BEGIN

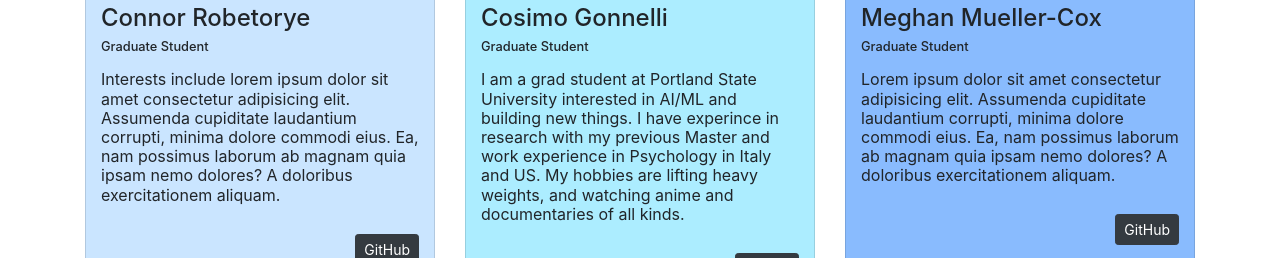
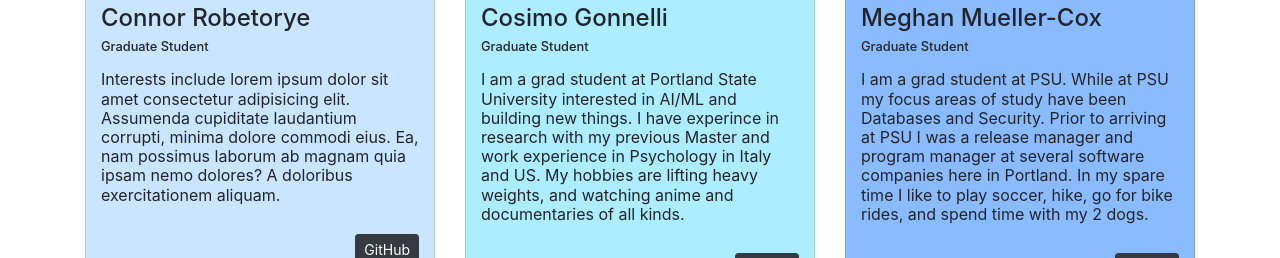
Before and after one commit to mueller-cox/COVIDsimple, a React (Create React App) app in the folder client/: page /About in a window 1280 px wide. Shown: the part 694-952 px from the top of the page. Built offline with nearby package versions, Linux system fonts and the light colour scheme.

Commit message:
edited text for my about section

```diff
--- a/client/src/components/about.component.js
+++ b/client/src/components/about.component.js
@@ -57,12 +57,9 @@ export default class About extends Component {
                             </div>
                             <h3 className="card-title mt-2">Meghan Mueller-Cox</h3>
                             <h5 className="card-subtitle">Graduate Student</h5>
-                            <p className="card-text mt-3">Lorem ipsum dolor sit amet consectetur adipisicing elit. Assumenda
-                            cupiditate laudantium
-                            corrupti,
-                            minima
-                            dolore commodi eius. Ea, nam possimus laborum ab magnam quia ipsam nemo dolores? A doloribus
-                        exercitationem aliquam.</p>
+                            <p className="card-text mt-3">I am a grad student at PSU. While at PSU my focus areas of study have been Databases and Security.
+                                                          Prior to arriving at PSU I was a release manager and program manager at several software companies here in Portland.
+                                                          In my spare time I like to play soccer, hike, go for bike rides, and spend time with my 2 dogs. </p>
                             <a href="https://github.com/mueller-cox" className="btn btn-dark btn-sm float-right" title="Go to Meghan gitHub page">GitHub</a>
                         </div>
                     </div>
```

END

**What is being asked**
Print out each record exactly as shown, but keep the pictures out.

**Written response**
Before and after one commit to mueller-cox/COVIDsimple, a React (Create React App) app in the folder client/: page /About in a window 1280 px wide. Shown: the part 694-952 px from the top of the page. Built offline with nearby package versions, Linux system fonts and the light colour scheme.

Commit message:
edited text for my about section

```diff
--- a/client/src/components/about.component.js
+++ b/client/src/components/about.component.js
@@ -57,12 +57,9 @@ export default class About extends Component {
                             </div>
                             <h3 className="card-title mt-2">Meghan Mueller-Cox</h3>
                             <h5 className="card-subtitle">Graduate Student</h5>
-                            <p className="card-text mt-3">Lorem ipsum dolor sit amet consectetur adipisicing elit. Assumenda
-                            cupiditate laudantium
-                            corrupti,
-                            minima
-                            dolore commodi eius. Ea, nam possimus laborum ab magnam quia ipsam nemo dolores? A doloribus
-                        exercitationem aliquam.</p>
+                            <p className="card-text mt-3">I am a grad student at PSU. While at PSU my focus areas of study have been Databases and Security.
+                                                          Prior to arriving at PSU I was a release manager and program manager at several software companies here in Portland.
+                                                          In my spare time I like to play soccer, hike, go for bike rides, and spend time with my 2 dogs. </p>
                             <a href="https://github.com/mueller-cox" className="btn btn-dark btn-sm float-right" title="Go to Meghan gitHub page">GitHub</a>
                         </div>
                     </div>
```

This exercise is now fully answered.